Streaming PCA Review Article

The Proceedings of IEEE posted our review article today on Streaming PCA and Subspace Tracking with Missing Data. It was a great experience to work with Yuejie Chi and Yue Lu on this survey. You can also find a less pretty version on the arxiv.

The oldest casino gambling that is still played today is Baccarat, the earliest version of which was first mentioned at the beginning of the 15th century, when it migrated from Italy to France. The exact origin of baccarat has not yet been clarified. The most popular version says that baccarat was https://casinopinups.com invented in Italy and was first played in the Middle Ages using tarot cards. Later, in 1490, this game appeared in France.

New paper in Journal of Multivariate Analysis

Congratulations to my student David Hong (and his co-advisor Jeff Fessler) for our published article in the Journal of Multivariate Analysis, titled “Asymptotic performance of PCA for high-dimensional heteroscedastic data.” Heteroscedastic data, where different data points are of differing quality (precisely, have different noise variance), are common in so many interesting big data problems. Sensor network data, medical imaging using historical data, and astronomical imaging are just a few examples. PCA is known to be the maximum likelihood estimate for data with additive Gaussian noise of a single variance across all the data points. This work investigates the performance of PCA when that homoscedastic noise assumption is violated. We give precise predictions for the recovery of subspaces and singular values in a spiked/planted model, and show that vanilla PCA (perhaps unsurprisingly) has suboptimal subspace recovery when the data are heteroscedastic. 

There is also no clear answer to the question of the origin of one of the most popular modern casino table games – blackjack – most often France is considered to be its country of origin.
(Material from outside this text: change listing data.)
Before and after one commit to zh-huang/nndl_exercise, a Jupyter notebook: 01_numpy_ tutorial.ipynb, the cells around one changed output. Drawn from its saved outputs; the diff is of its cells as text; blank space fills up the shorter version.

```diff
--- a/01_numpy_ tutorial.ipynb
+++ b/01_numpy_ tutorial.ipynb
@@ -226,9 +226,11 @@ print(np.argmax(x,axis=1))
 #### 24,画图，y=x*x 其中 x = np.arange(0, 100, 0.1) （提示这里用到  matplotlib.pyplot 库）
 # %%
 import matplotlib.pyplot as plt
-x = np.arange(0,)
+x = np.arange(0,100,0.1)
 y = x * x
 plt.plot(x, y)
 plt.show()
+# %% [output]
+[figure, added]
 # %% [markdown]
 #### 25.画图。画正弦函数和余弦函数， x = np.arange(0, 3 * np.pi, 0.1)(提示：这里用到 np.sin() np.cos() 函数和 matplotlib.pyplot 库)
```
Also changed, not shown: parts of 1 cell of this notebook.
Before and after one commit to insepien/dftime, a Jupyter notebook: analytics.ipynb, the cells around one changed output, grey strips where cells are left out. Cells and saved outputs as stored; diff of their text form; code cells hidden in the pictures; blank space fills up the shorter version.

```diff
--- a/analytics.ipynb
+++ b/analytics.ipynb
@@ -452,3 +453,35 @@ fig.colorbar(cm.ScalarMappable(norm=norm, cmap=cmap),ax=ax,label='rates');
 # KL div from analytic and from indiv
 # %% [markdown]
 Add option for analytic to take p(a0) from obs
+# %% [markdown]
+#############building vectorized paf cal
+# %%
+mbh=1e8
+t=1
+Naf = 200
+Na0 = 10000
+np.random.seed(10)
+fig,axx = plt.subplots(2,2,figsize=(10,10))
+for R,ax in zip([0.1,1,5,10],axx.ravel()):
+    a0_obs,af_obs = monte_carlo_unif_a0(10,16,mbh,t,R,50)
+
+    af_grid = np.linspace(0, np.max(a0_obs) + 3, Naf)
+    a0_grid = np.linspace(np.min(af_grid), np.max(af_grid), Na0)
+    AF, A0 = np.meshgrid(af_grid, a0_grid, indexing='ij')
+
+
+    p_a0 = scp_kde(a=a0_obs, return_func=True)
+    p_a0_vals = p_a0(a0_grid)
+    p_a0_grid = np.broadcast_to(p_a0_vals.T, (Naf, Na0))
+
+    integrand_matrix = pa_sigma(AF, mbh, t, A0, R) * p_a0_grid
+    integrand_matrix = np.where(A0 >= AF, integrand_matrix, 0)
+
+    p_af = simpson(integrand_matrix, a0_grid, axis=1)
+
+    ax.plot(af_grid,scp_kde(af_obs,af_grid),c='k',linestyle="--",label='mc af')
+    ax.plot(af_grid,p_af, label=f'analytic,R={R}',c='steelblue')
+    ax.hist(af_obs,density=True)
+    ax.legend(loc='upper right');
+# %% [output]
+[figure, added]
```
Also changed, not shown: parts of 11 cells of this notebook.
It is believed that the 17th century French game vingt-et-un is the direct ancestor of blackjack, and it appeared in the United States along with the first colonists from France. The name blackjack is of American origin, and it was associated with special promotions that were held at casinos in Nevada in the 30s. XX century. In order to attract new customers, higher https://pinup-wiki.com/ odds were paid if the player won with a combination that included a jack of black suit (clubs or spades) and an ace of spades. In English, the jack of black suit (clubs or spades) is called “black Jack of Clubs” or “black Jack of Spades”.

Group OWL Regularization for Deep Nets

My student Dejiao Zhang’s code for our paper Learning to Share: Simultaneous Parameter Tying and Sparsification in Deep Nets can be found at this link. We demonstrated that regularizing the weights in a deep network using the Group OWL norm allows for simultaneous enforcement of sparsity (meaning unimportant weights are eliminated) and parameter tying (meaning co-adapted or highly correlated weights are tied together). This is an exciting technique for learning compressed deep net architectures from data.

Interestingly, the first casinos appeared in the 17th century in Venice, Italy, and at first they were not associated with gambling. At the beginning of their existence, casinos were used as public halls for music and dancing, but there they also gambled. The first famous European gambling house, which, incidentally https://casino-pinups.com/, was not called a “casino”, although it did fit the modern definition of a casino, was Ridotto, which opened in Venice in 1638 to ensure control over gambling during the carnival. created throughout continental Europe in the 19th century, while more informal fashion was in vogue in the United States